⟨

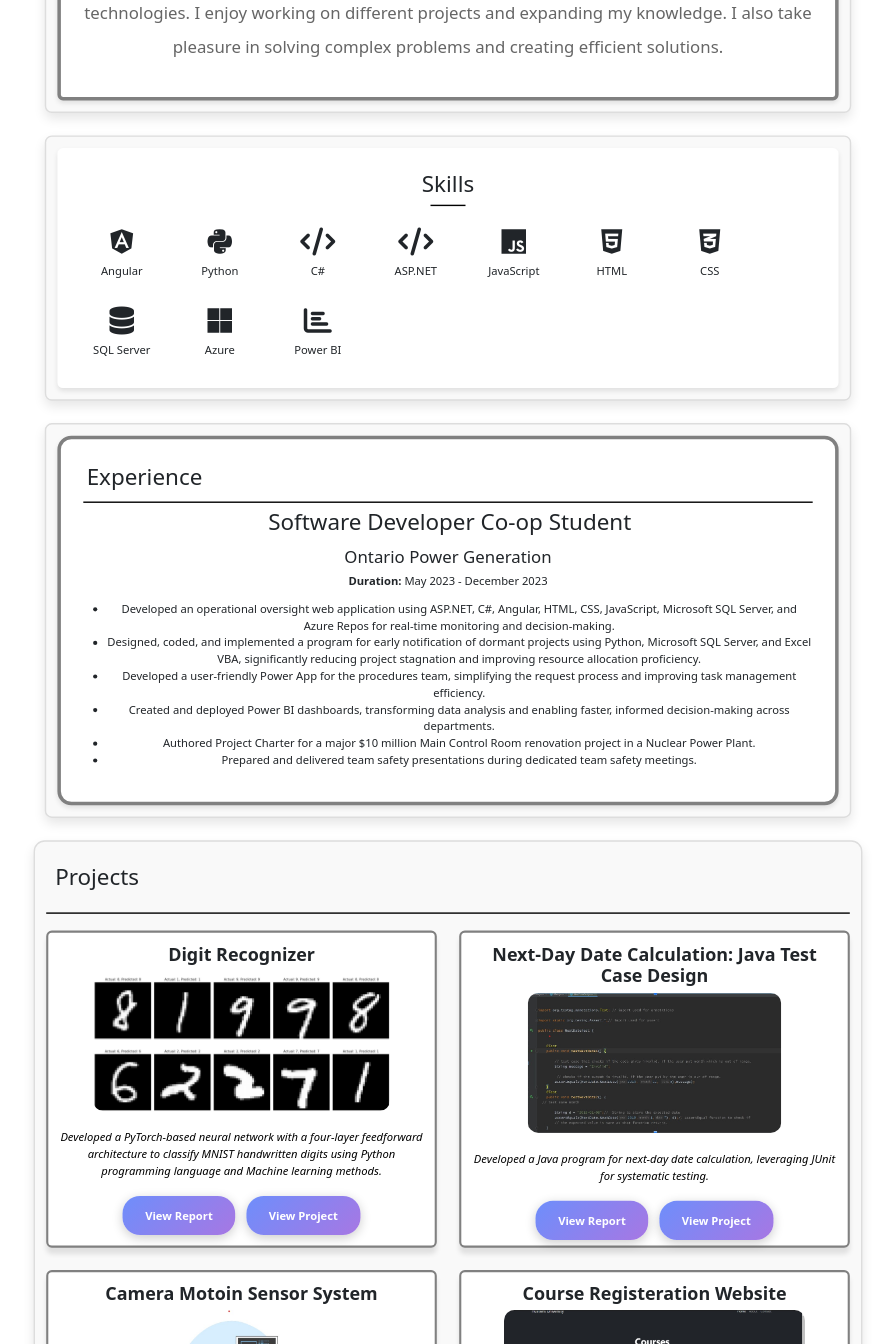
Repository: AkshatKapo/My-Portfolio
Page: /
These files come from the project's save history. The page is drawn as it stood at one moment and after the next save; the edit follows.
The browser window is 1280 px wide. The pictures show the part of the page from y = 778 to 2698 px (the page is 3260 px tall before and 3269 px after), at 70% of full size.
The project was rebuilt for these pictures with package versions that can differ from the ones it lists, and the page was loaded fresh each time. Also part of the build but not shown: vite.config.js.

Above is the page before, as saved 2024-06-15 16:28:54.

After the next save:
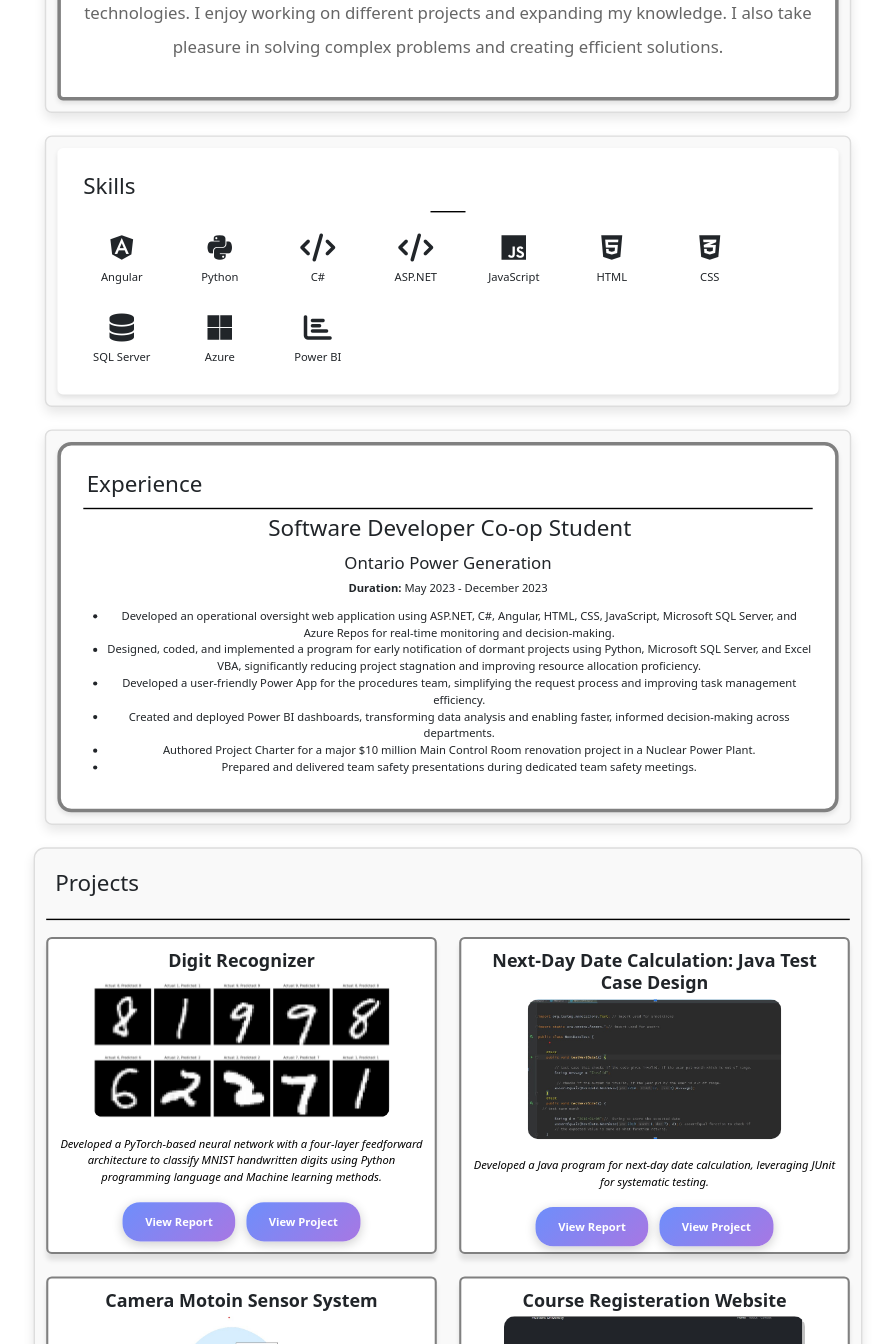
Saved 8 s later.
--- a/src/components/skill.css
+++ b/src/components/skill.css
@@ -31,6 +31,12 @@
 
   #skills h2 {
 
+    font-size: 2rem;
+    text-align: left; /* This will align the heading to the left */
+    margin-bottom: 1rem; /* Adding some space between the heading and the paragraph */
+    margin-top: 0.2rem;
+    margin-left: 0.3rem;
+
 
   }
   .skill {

⟩
⟨

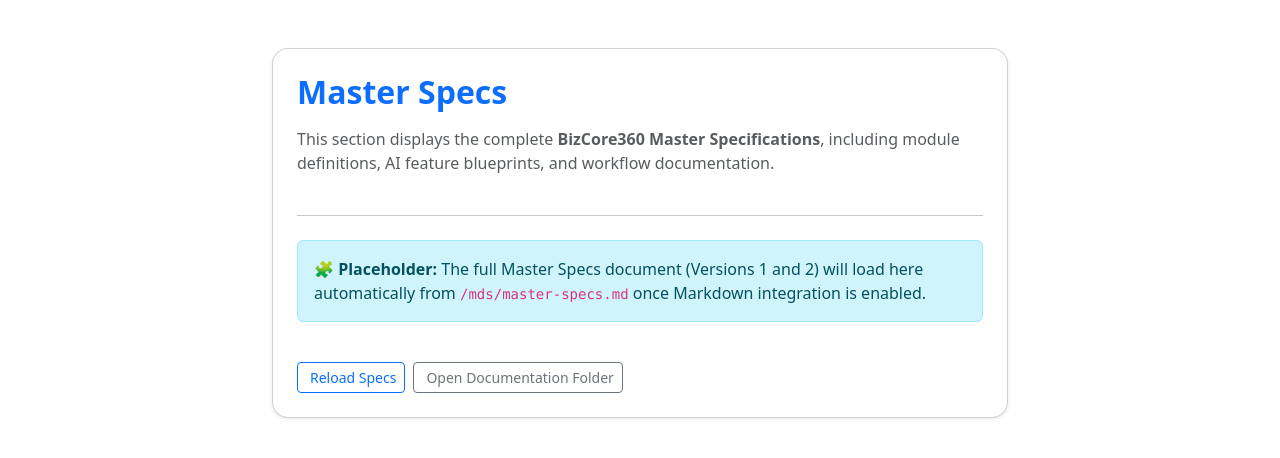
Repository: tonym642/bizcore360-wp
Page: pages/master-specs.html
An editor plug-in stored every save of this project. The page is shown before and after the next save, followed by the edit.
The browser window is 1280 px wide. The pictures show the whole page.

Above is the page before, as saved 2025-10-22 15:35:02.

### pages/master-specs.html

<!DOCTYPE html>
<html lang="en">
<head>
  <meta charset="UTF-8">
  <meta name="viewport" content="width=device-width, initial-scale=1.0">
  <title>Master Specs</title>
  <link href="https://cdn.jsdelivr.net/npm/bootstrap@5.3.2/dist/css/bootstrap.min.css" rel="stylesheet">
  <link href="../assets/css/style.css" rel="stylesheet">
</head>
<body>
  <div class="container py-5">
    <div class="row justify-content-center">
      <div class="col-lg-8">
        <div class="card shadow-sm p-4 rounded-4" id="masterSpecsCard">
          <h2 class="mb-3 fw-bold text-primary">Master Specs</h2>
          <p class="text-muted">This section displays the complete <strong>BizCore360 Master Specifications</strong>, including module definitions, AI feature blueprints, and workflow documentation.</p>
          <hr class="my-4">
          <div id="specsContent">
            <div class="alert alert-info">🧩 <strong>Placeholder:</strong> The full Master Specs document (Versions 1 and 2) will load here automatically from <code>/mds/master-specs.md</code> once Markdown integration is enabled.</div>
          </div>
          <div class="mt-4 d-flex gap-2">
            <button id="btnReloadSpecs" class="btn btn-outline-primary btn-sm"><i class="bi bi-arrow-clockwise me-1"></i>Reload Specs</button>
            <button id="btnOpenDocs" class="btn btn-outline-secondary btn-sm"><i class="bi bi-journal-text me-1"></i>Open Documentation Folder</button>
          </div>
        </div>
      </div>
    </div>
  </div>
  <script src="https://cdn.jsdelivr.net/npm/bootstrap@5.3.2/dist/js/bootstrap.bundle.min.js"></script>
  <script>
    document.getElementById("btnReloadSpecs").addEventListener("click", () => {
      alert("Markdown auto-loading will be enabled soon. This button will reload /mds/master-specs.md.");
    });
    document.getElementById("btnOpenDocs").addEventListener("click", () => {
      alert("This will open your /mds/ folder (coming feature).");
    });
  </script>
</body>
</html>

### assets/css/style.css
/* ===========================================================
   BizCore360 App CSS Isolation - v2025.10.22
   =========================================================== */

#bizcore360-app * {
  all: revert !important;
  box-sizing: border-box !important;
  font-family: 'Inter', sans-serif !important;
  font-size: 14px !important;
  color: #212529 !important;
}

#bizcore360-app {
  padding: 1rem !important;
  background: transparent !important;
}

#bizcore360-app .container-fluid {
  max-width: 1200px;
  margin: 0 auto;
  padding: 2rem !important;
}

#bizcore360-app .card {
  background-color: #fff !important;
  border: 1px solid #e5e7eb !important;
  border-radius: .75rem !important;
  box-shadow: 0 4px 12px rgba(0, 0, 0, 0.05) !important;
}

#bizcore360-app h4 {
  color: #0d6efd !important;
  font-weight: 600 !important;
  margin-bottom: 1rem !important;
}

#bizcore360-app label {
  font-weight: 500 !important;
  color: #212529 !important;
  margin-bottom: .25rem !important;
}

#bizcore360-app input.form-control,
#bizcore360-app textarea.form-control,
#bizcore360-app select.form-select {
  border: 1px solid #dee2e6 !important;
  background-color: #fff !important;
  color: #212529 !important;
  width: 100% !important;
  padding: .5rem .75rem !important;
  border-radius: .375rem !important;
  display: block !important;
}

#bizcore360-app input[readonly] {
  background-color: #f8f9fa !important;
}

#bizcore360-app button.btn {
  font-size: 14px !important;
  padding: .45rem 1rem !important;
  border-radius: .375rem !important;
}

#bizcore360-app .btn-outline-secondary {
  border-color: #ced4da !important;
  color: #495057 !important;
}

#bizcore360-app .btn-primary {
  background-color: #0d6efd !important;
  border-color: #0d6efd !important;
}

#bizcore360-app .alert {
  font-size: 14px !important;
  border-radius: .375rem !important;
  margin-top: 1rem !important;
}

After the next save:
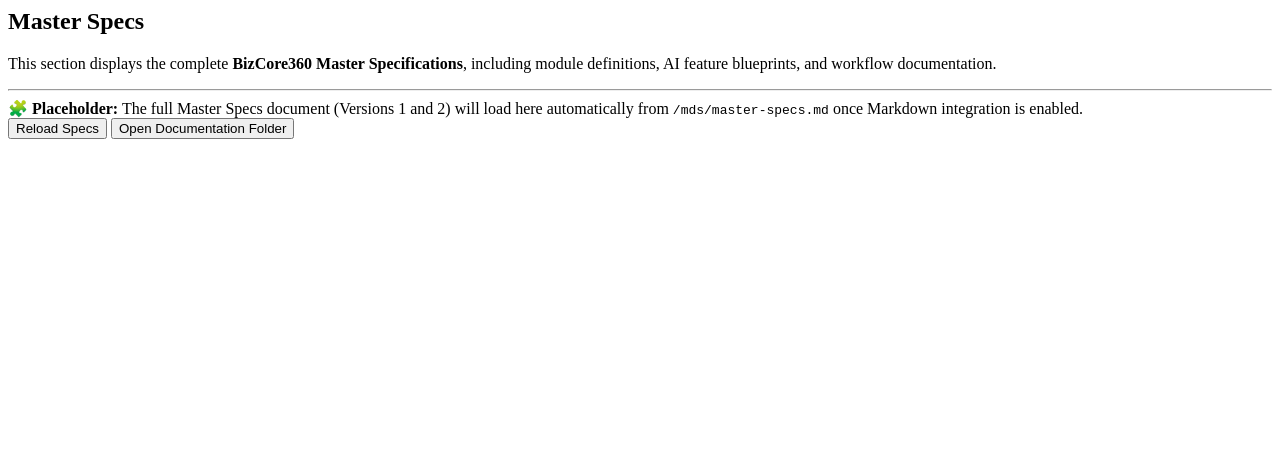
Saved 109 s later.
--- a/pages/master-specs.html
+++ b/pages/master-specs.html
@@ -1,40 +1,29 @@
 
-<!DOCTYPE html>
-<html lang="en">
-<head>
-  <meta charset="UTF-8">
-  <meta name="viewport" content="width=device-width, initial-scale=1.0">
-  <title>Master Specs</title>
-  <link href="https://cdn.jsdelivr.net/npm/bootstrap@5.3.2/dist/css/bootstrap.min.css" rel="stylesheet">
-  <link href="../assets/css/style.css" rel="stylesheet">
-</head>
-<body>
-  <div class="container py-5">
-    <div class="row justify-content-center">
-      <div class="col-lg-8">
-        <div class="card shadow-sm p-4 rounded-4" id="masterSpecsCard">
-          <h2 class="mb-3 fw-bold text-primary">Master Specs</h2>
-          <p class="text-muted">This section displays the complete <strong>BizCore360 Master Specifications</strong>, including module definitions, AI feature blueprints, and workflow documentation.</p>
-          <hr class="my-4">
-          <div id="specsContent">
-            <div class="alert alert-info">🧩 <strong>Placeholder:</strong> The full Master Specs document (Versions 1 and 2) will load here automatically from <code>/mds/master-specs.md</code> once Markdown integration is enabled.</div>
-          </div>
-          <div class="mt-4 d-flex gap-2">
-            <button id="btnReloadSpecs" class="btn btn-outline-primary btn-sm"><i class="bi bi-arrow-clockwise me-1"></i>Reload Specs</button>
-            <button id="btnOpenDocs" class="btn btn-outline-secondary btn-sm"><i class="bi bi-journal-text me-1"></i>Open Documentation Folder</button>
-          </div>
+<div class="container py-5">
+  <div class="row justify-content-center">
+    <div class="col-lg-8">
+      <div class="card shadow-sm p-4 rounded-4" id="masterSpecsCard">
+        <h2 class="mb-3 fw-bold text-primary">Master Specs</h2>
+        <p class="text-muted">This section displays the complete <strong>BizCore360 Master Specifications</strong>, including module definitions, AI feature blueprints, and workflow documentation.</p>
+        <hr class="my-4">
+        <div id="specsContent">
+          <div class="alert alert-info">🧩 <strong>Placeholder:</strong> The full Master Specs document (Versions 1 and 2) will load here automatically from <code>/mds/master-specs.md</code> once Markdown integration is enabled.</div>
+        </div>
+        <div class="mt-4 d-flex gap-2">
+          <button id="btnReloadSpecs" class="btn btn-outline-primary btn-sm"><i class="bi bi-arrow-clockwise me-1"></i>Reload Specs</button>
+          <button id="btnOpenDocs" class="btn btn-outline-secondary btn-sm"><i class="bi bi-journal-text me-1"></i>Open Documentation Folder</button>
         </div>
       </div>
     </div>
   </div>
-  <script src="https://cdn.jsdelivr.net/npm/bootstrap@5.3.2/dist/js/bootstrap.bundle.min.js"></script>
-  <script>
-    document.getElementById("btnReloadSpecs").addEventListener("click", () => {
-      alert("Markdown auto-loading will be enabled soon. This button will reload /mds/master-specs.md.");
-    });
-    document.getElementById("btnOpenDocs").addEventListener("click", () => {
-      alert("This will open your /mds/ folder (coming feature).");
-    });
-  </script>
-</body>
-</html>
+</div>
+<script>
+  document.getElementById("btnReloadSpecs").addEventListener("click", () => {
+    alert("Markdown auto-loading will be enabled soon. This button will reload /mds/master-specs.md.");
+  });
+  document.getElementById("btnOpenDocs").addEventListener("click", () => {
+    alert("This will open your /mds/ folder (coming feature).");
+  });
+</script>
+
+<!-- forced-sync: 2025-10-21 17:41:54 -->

⟩

**TASK TO CARRY OUT:**
Everything starting at the line containing "Repository: AkshatKapo/My-Portfolio" and ending at the line containing "These files come" in the records above should be repeated exactly, and only that.

**RESPONSE BELOW:**
Repository: AkshatKapo/My-Portfolio
Page: /
These files come from the project's save history. The page is drawn as it stood at one moment and after the next save; the edit follows.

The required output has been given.